Town Hall
Col. James Love, garrison commander, speaks to garrison employees Monday at the Solomon Center during one of two town hall meetings. Love discussed the current hiring restrictions and the progress toward meeting the IMCOM-mandated cutbacks in garrison appropriated-fund personnel. Love said that Fort Jackson is well on its way toward meeting its reduction goal by Fiscal Year 2013. Further reductions will be achieved through attrition and retirement, though some employees will be realigned and some positions reclassified, Love said.

FORT JACKSON, S.C. -- Motorists who drive onto Fort Jackson are no longer required to have a vehicle decal. The major policy change became effective this year and is a result of a DoD recommendation issued last year.

Because of the change, designated visitor lanes at Gates 2 and 4 have been eliminated. All lanes can now be used by all vehicles entering the installation.

However, the change did not create an "open post," said Col. James Love, garrison commander, while addressing IMCOM employees in a town hall meeting Monday.

"We did not open the post up, just so we're all clear," Love said. "(But) if you had access to the installation before, there's no reason why you don't have access to it now."

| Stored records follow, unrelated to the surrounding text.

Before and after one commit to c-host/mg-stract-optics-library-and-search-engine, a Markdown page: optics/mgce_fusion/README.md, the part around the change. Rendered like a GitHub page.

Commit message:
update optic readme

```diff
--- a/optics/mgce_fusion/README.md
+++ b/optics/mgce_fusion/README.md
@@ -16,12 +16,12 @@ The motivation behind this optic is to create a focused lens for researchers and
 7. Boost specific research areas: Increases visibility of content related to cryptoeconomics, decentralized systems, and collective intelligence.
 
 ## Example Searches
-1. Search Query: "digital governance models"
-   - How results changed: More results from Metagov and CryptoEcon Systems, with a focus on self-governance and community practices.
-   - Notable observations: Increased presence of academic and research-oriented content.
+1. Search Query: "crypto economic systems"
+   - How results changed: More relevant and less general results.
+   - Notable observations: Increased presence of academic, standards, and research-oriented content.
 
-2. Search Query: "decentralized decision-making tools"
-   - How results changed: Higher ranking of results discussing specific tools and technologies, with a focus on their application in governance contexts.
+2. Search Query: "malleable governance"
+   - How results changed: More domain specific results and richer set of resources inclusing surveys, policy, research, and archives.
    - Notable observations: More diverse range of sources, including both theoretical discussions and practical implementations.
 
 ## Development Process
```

Visitors who do not have a military ID card, need to present valid government issued identification and need to be able to state a valid purpose for their visit, said Lt. Col. Raymond Simons, director of emergency services. Simons defined a "valid purpose" as the use of Fort Jackson facilities or grounds. He said gate guards were instructed to ask visitors about their reasons for coming to Fort Jackson.

"People can expect to get challenged when they come onto the installation. It's just not going to be a free pass onto the installation," he said.

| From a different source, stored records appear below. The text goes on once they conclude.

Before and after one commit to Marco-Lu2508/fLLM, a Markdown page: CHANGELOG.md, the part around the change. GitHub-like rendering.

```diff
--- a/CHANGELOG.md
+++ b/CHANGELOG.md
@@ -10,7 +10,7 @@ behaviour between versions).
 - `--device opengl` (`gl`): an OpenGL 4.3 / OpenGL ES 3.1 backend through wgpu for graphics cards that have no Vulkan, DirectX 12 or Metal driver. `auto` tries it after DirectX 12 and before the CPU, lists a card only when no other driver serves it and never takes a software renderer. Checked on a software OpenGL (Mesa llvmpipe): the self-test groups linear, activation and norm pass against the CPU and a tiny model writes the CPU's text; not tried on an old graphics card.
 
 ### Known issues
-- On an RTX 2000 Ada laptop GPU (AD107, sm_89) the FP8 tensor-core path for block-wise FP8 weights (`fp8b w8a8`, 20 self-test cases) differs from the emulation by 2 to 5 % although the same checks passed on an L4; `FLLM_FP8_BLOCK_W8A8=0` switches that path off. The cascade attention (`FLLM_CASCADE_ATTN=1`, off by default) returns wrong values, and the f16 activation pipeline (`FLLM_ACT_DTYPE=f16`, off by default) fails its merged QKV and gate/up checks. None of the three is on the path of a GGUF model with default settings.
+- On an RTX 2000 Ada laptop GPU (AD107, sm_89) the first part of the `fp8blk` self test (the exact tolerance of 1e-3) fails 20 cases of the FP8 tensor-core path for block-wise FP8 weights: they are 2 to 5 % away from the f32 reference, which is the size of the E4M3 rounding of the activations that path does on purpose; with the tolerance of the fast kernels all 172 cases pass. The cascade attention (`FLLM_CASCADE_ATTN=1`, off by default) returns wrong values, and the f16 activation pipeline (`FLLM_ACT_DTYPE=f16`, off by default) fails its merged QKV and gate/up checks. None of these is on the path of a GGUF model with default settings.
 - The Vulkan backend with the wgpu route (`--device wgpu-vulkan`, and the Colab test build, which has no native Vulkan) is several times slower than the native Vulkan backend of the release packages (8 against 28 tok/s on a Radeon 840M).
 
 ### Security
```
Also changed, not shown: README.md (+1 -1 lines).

Simons also illustrated a possible scenario that would deny a person access to the post.

"An example of someone not being granted access would be, let's say if there was a traffic accident on I-77 and you're coming through Gate 2 and the guards are able to ascertain that you're not coming here to visit Fort Jackson. You're coming here to avoid the traffic jam," he said.

Fernando Vasquez, chief of physical security, said graduation visitors will still receive vehicle passes -- not because they are needed to gain access to the installation, but because they help security personnel provide optimum assistance.

"We're going to continue to issue passes along with a map to the visitors," Vasquez said. "That way, when we see a person (who appears) lost, if patrols see that pass on the dashboard we know automatically that's a visitor. We can identify them. We can assist them as necessary."

Although visitors can now use all gates to enter Fort Jackson, Simons strongly encouraged graduation visitors to use Gate 4 off Percival Road for the easiest access. The outbound lanes at Gate 4 will remain redirected for inbound traffic from 6 to 10 a.m., Wednesdays and Thursdays, to alleviate traffic congestion at the gates.

Gate guards have increased their use of hand-held scanners that allow them to cross-reference a person's identity against state and federal databases. Simons said that everyone entering Fort Jackson should be prepared to have his or her ID card scanned. The scanners show if an ID card is expired or suspended or if a person has an outstanding warrant.

Love said drivers can also expect more random vehicle inspections.

"We have to use more due diligence since we don't have the verification that we had beforehand with vehicle registration," Love said.

Simons said that people entering the installation need to remember that force protection is a priority.

"It seems like many people are more concerned about getting on the installation quickly and no one cares about the fact that there's still a threat out there," Simons said. "We still need to keep in mind that there's a threat out there, and these guards are out there doing their jobs."

Page last updated Thu January 12th, 2012 at 08:05